[WHAT THE EXERCISE ASKS]:
Verbatim reproduction of the entries is required; images must be omitted.

[SUPPLIED ENTRIES]:
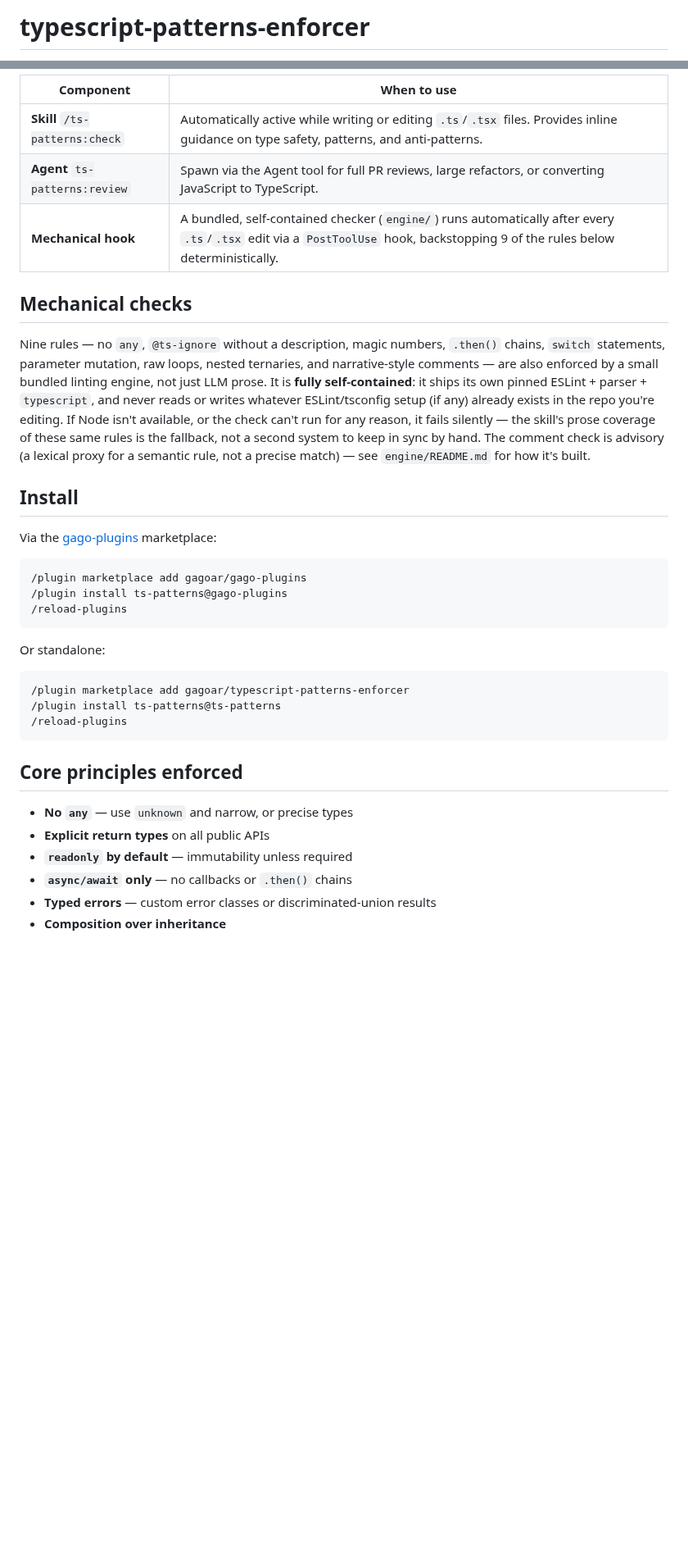
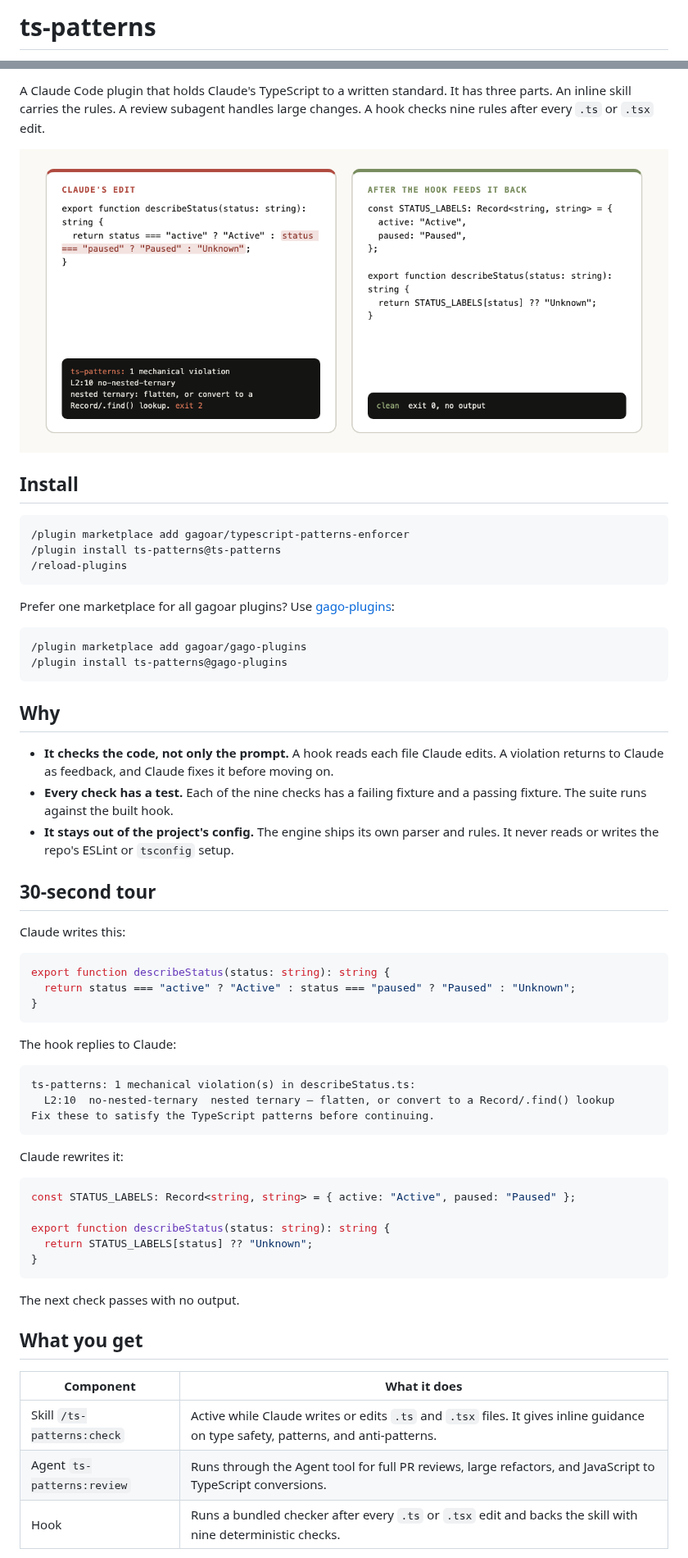
Before and after one commit to gagoar/typescript-patterns-enforcer, a Markdown page: README.md, 2 parts joined by grey strips. Shown at 82% size. Rendered like a GitHub page; pictures changed too: docs/assets/before-after.png (added); blank space fills up the shorter version.

Commit message:
Launch: README rewrite, landing page, icon, strict-valid manifests (v0.3.2)

````diff
--- a/README.md
+++ b/README.md
@@ -1,2 +1,2 @@
-# typescript-patterns-enforcer
+# ts-patterns
 
@@ -8,35 +11,9 @@ A Claude Code plugin that enforces TypeScript best practices and patterns — av
 
-| Component | When to use |
-|-----------|-------------|
-| **Skill** `/ts-patterns:check` | Automatically active while writing or editing `.ts`/`.tsx` files. Provides inline guidance on type safety, patterns, and anti-patterns. |
-| **Agent** `ts-patterns:review` | Spawn via the Agent tool for full PR reviews, large refactors, or converting JavaScript to TypeScript. |
-| **Mechanical hook** | A bundled, self-contained checker (`engine/`) runs automatically after every `.ts`/`.tsx` edit via a `PostToolUse` hook, backstopping 9 of the rules below deterministically. |
+A Claude Code plugin that holds Claude's TypeScript to a written standard. It has three parts. An inline skill carries the rules. A review subagent handles large changes. A hook checks nine rules after every `.ts` or `.tsx` edit.
 
-## Mechanical checks
-
-Nine rules — no `any`, `@ts-ignore` without a description, magic numbers,
-`.then()` chains, `switch` statements, parameter mutation, raw loops, nested
-ternaries, and narrative-style comments — are also enforced by a small bundled linting
-engine, not just LLM prose. It is **fully self-contained**: it ships its
-own pinned ESLint + parser + `typescript`, and never reads or writes
-whatever ESLint/tsconfig setup (if any) already exists in the repo you're
-editing. If Node isn't available, or the check can't run for any reason,
-it fails silently — the skill's prose coverage of these same rules is the
-fallback, not a second system to keep in sync by hand. The comment check
-is advisory (a lexical proxy for a semantic rule, not a precise match) —
-see `engine/README.md` for how it's built.
+![Claude's edit flagged by the hook, then fixed](docs/assets/before-after.png)
 
 ## Install
-
-Via the [gago-plugins](https://gagoar.github.io/gago-plugins) marketplace:
-
-```
-/plugin marketplace add gagoar/gago-plugins
-/plugin install ts-patterns@gago-plugins
-/reload-plugins
-```
-
-Or standalone:
 
 ```
 /plugin marketplace add gagoar/typescript-patterns-enforcer
@@ -44,11 +21,54 @@ Or standalone:
 /reload-plugins
 ```
 
-## Core principles enforced
+Prefer one marketplace for all gagoar plugins? Use [gago-plugins](https://gagoar.github.io/gago-plugins):
 
-- **No `any`** — use `unknown` and narrow, or precise types
-- **Explicit return types** on all public APIs
-- **`readonly` by default** — immutability unless required
-- **`async/await` only** — no callbacks or `.then()` chains
-- **Typed errors** — custom error classes or discriminated-union results
-- **Composition over inheritance**
+```
+/plugin marketplace add gagoar/gago-plugins
+/plugin install ts-patterns@gago-plugins
+```
+
+## Why
+
+- **It checks the code, not only the prompt.** A hook reads each file Claude edits. A violation returns to Claude as feedback, and Claude fixes it before moving on.
+- **Every check has a test.** Each of the nine checks has a failing fixture and a passing fixture. The suite runs against the built hook.
+- **It stays out of the project's config.** The engine ships its own parser and rules. It never reads or writes the repo's ESLint or `tsconfig` setup.
+
+## 30-second tour
+
+Claude writes this:
+
+```ts
+export function describeStatus(status: string): string {
+  return status === "active" ? "Active" : status === "paused" ? "Paused" : "Unknown";
+}
+```
+
+The hook replies to Claude:
+
+```
+ts-patterns: 1 mechanical violation(s) in describeStatus.ts:
+  L2:10  no-nested-ternary  nested ternary — flatten, or convert to a Record/.find() lookup
+Fix these to satisfy the TypeScript patterns before continuing.
+```
+
+Claude rewrites it:
+
+```ts
+const STATUS_LABELS: Record<string, string> = { active: "Active", paused: "Paused" };
+
+export function describeStatus(status: string): string {
+  return STATUS_LABELS[status] ?? "Unknown";
+}
+```
+
+The next check passes with no output.
+
+## What you get
+
+| Component | What it does |
+|-----------|--------------|
+| Skill `/ts-patterns:check` | Active while Claude writes or edits `.ts` and `.tsx` files. It gives inline guidance on type safety, patterns, and anti-patterns. |
+| Agent `ts-patterns:review` | Runs through the Agent tool for full PR reviews, large refactors, and JavaScript to TypeScript conversions. |
+| Hook | Runs a bundled checker after every `.ts` or `.tsx` edit and backs the skill with nine deterministic checks. |
+
````
Also changed, not shown: other parts of README.md (+57 -4 lines), engine/README.md (+3 -3 lines), .claude-plugin/icon.png (added), docs/assets/og.png (added), 9 other files.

[EXERCISE RESPONSE]:
Before and after one commit to gagoar/typescript-patterns-enforcer, a Markdown page: README.md, 2 parts joined by grey strips. Shown at 82% size. Rendered like a GitHub page; pictures changed too: docs/assets/before-after.png (added); blank space fills up the shorter version.

Commit message:
Launch: README rewrite, landing page, icon, strict-valid manifests (v0.3.2)

````diff
--- a/README.md
+++ b/README.md
@@ -1,2 +1,2 @@
-# typescript-patterns-enforcer
+# ts-patterns
 
@@ -8,35 +11,9 @@ A Claude Code plugin that enforces TypeScript best practices and patterns — av
 
-| Component | When to use |
-|-----------|-------------|
-| **Skill** `/ts-patterns:check` | Automatically active while writing or editing `.ts`/`.tsx` files. Provides inline guidance on type safety, patterns, and anti-patterns. |
-| **Agent** `ts-patterns:review` | Spawn via the Agent tool for full PR reviews, large refactors, or converting JavaScript to TypeScript. |
-| **Mechanical hook** | A bundled, self-contained checker (`engine/`) runs automatically after every `.ts`/`.tsx` edit via a `PostToolUse` hook, backstopping 9 of the rules below deterministically. |
+A Claude Code plugin that holds Claude's TypeScript to a written standard. It has three parts. An inline skill carries the rules. A review subagent handles large changes. A hook checks nine rules after every `.ts` or `.tsx` edit.
 
-## Mechanical checks
-
-Nine rules — no `any`, `@ts-ignore` without a description, magic numbers,
-`.then()` chains, `switch` statements, parameter mutation, raw loops, nested
-ternaries, and narrative-style comments — are also enforced by a small bundled linting
-engine, not just LLM prose. It is **fully self-contained**: it ships its
-own pinned ESLint + parser + `typescript`, and never reads or writes
-whatever ESLint/tsconfig setup (if any) already exists in the repo you're
-editing. If Node isn't available, or the check can't run for any reason,
-it fails silently — the skill's prose coverage of these same rules is the
-fallback, not a second system to keep in sync by hand. The comment check
-is advisory (a lexical proxy for a semantic rule, not a precise match) —
-see `engine/README.md` for how it's built.
+![Claude's edit flagged by the hook, then fixed](docs/assets/before-after.png)
 
 ## Install
-
-Via the [gago-plugins](https://gagoar.github.io/gago-plugins) marketplace:
-
-```
-/plugin marketplace add gagoar/gago-plugins
-/plugin install ts-patterns@gago-plugins
-/reload-plugins
-```
-
-Or standalone:
 
 ```
 /plugin marketplace add gagoar/typescript-patterns-enforcer
@@ -44,11 +21,54 @@ Or standalone:
 /reload-plugins
 ```
 
-## Core principles enforced
+Prefer one marketplace for all gagoar plugins? Use [gago-plugins](https://gagoar.github.io/gago-plugins):
 
-- **No `any`** — use `unknown` and narrow, or precise types
-- **Explicit return types** on all public APIs
-- **`readonly` by default** — immutability unless required
-- **`async/await` only** — no callbacks or `.then()` chains
-- **Typed errors** — custom error classes or discriminated-union results
-- **Composition over inheritance**
+```
+/plugin marketplace add gagoar/gago-plugins
+/plugin install ts-patterns@gago-plugins
+```
+
+## Why
+
+- **It checks the code, not only the prompt.** A hook reads each file Claude edits. A violation returns to Claude as feedback, and Claude fixes it before moving on.
+- **Every check has a test.** Each of the nine checks has a failing fixture and a passing fixture. The suite runs against the built hook.
+- **It stays out of the project's config.** The engine ships its own parser and rules. It never reads or writes the repo's ESLint or `tsconfig` setup.
+
+## 30-second tour
+
+Claude writes this:
+
+```ts
+export function describeStatus(status: string): string {
+  return status === "active" ? "Active" : status === "paused" ? "Paused" : "Unknown";
+}
+```
+
+The hook replies to Claude:
+
+```
+ts-patterns: 1 mechanical violation(s) in describeStatus.ts:
+  L2:10  no-nested-ternary  nested ternary — flatten, or convert to a Record/.find() lookup
+Fix these to satisfy the TypeScript patterns before continuing.
+```
+
+Claude rewrites it:
+
+```ts
+const STATUS_LABELS: Record<string, string> = { active: "Active", paused: "Paused" };
+
+export function describeStatus(status: string): string {
+  return STATUS_LABELS[status] ?? "Unknown";
+}
+```
+
+The next check passes with no output.
+
+## What you get
+
+| Component | What it does |
+|-----------|--------------|
+| Skill `/ts-patterns:check` | Active while Claude writes or edits `.ts` and `.tsx` files. It gives inline guidance on type safety, patterns, and anti-patterns. |
+| Agent `ts-patterns:review` | Runs through the Agent tool for full PR reviews, large refactors, and JavaScript to TypeScript conversions. |
+| Hook | Runs a bundled checker after every `.ts` or `.tsx` edit and backs the skill with nine deterministic checks. |
+
````
Also changed, not shown: other parts of README.md (+57 -4 lines), engine/README.md (+3 -3 lines), .claude-plugin/icon.png (added), docs/assets/og.png (added), 9 other files.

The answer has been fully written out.